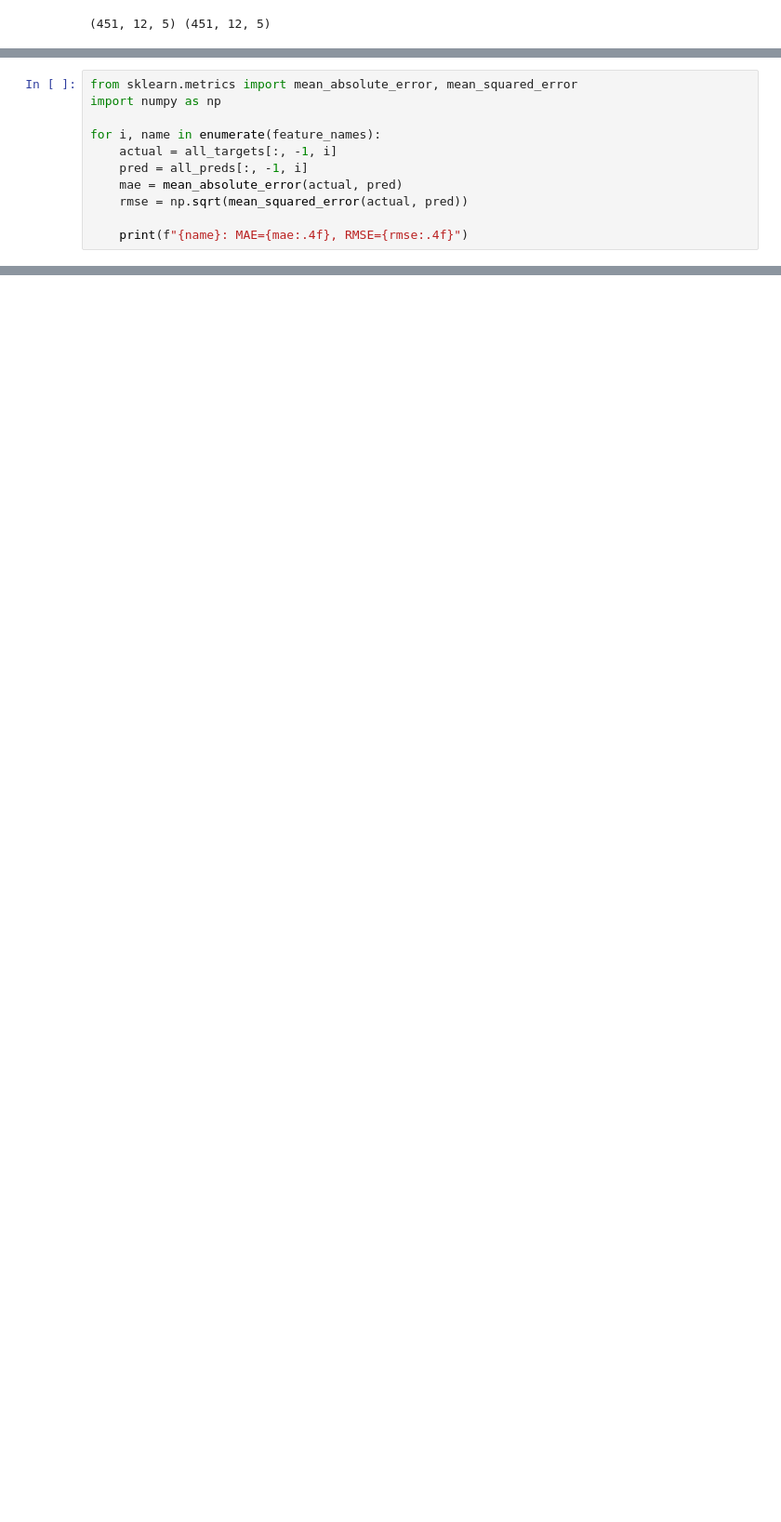
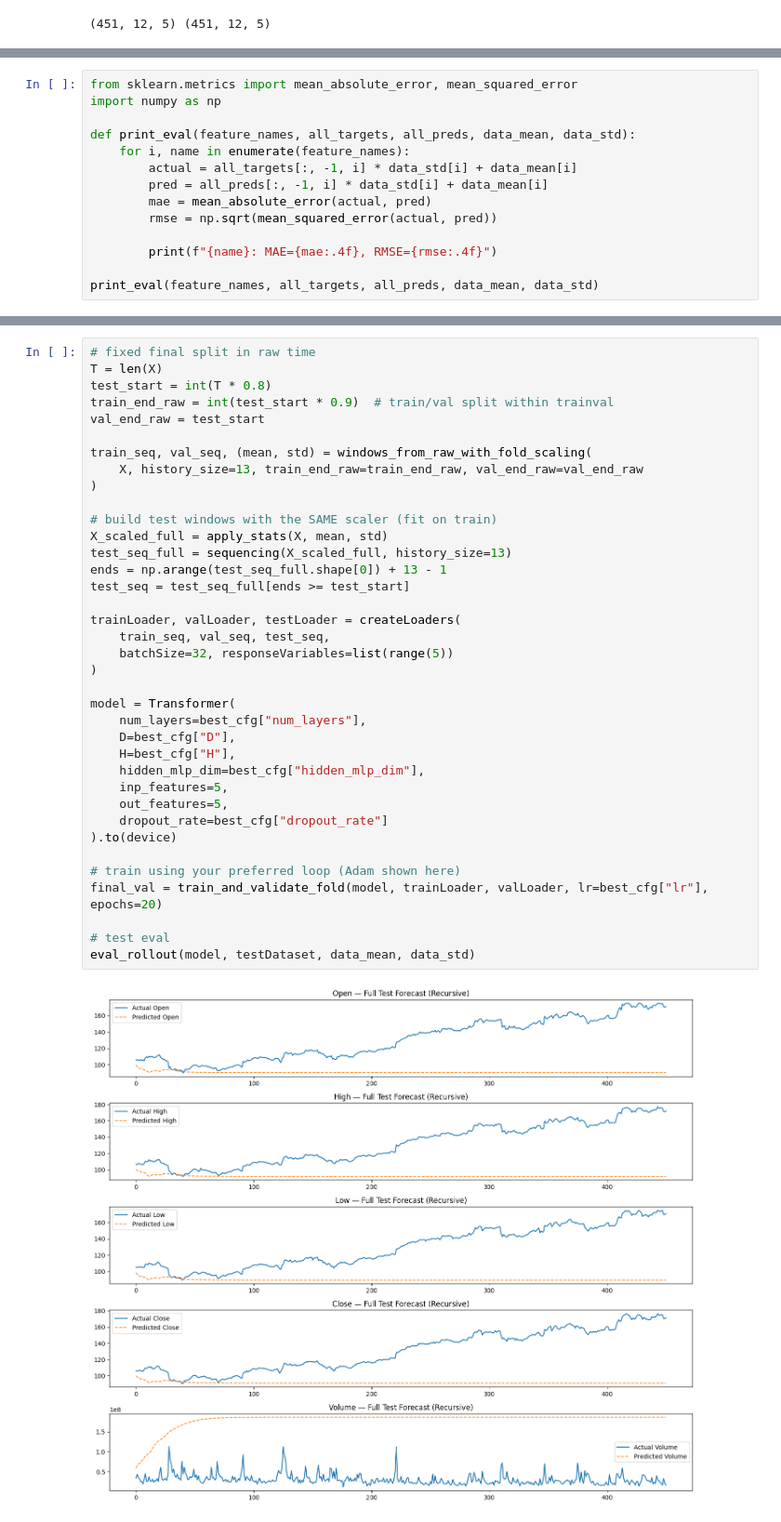
Before and after one commit to xbabek02/ADAML_StockA5, a Jupyter notebook: sub4.ipynb, the cells around one changed output, grey strips where cells are left out. Shown at 93% size. Saved outputs shown, nothing was run; the diff lists cells and outputs as text; blank space fills up the shorter version.

Commit message:
transformer tuning

```diff
--- a/sub4.ipynb
+++ b/sub4.ipynb
@@ -426,11 +445,14 @@ plt.show()
 from sklearn.metrics import mean_absolute_error, mean_squared_error
 import numpy as np
 
-for i, name in enumerate(feature_names):
-    actual = all_targets[:, -1, i]
-    pred = all_preds[:, -1, i]
-    mae = mean_absolute_error(actual, pred)
-    rmse = np.sqrt(mean_squared_error(actual, pred))
+def print_eval(feature_names, all_targets, all_preds, data_mean, data_std):
+    for i, name in enumerate(feature_names):
+        actual = all_targets[:, -1, i] * data_std[i] + data_mean[i]
+        pred = all_preds[:, -1, i] * data_std[i] + data_mean[i]
+        mae = mean_absolute_error(actual, pred)
+        rmse = np.sqrt(mean_squared_error(actual, pred))
 
-    print(f"{name}: MAE={mae:.4f}, RMSE={rmse:.4f}")
+        print(f"{name}: MAE={mae:.4f}, RMSE={rmse:.4f}")
+
+print_eval(feature_names, all_targets, all_preds, data_mean, data_std)
 # %% [output]
@@ -515,0 +799,39 @@ plt.show()
+# %%
+# fixed final split in raw time
+T = len(X)
+test_start = int(T * 0.8)
+train_end_raw = int(test_start * 0.9)  # train/val split within trainval
+val_end_raw = test_start
+
+train_seq, val_seq, (mean, std) = windows_from_raw_with_fold_scaling(
+    X, history_size=13, train_end_raw=train_end_raw, val_end_raw=val_end_raw
+)
+
+# build test windows with the SAME scaler (fit on train)
+X_scaled_full = apply_stats(X, mean, std)
+test_seq_full = sequencing(X_scaled_full, history_size=13)
+ends = np.arange(test_seq_full.shape[0]) + 13 - 1
+test_seq = test_seq_full[ends >= test_start]
+
+trainLoader, valLoader, testLoader = createLoaders(
+    train_seq, val_seq, test_seq,
+    batchSize=32, responseVariables=list(range(5))
+)
+
+model = Transformer(
+    num_layers=best_cfg["num_layers"],
+    D=best_cfg["D"],
+    H=best_cfg["H"],
+    hidden_mlp_dim=best_cfg["hidden_mlp_dim"],
+    inp_features=5,
+    out_features=5,
+    dropout_rate=best_cfg["dropout_rate"]
+).to(device)
+
+# train using your preferred loop (Adam shown here)
+final_val = train_and_validate_fold(model, trainLoader, valLoader, lr=best_cfg["lr"], epochs=20)
+
+# test eval
+eval_rollout(model, testDataset, data_mean, data_std)
+# %% [output]
+[figure, added]
```
Also changed, not shown: parts of 18 cells of this notebook.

━━━

Your task is to find every line above containing the word "actual" and copy it.

• Solved exercise:
-    actual = all_targets[:, -1, i]
-    mae = mean_absolute_error(actual, pred)
-    rmse = np.sqrt(mean_squared_error(actual, pred))
+        actual = all_targets[:, -1, i] * data_std[i] + data_mean[i]
+        mae = mean_absolute_error(actual, pred)
+        rmse = np.sqrt(mean_squared_error(actual, pred))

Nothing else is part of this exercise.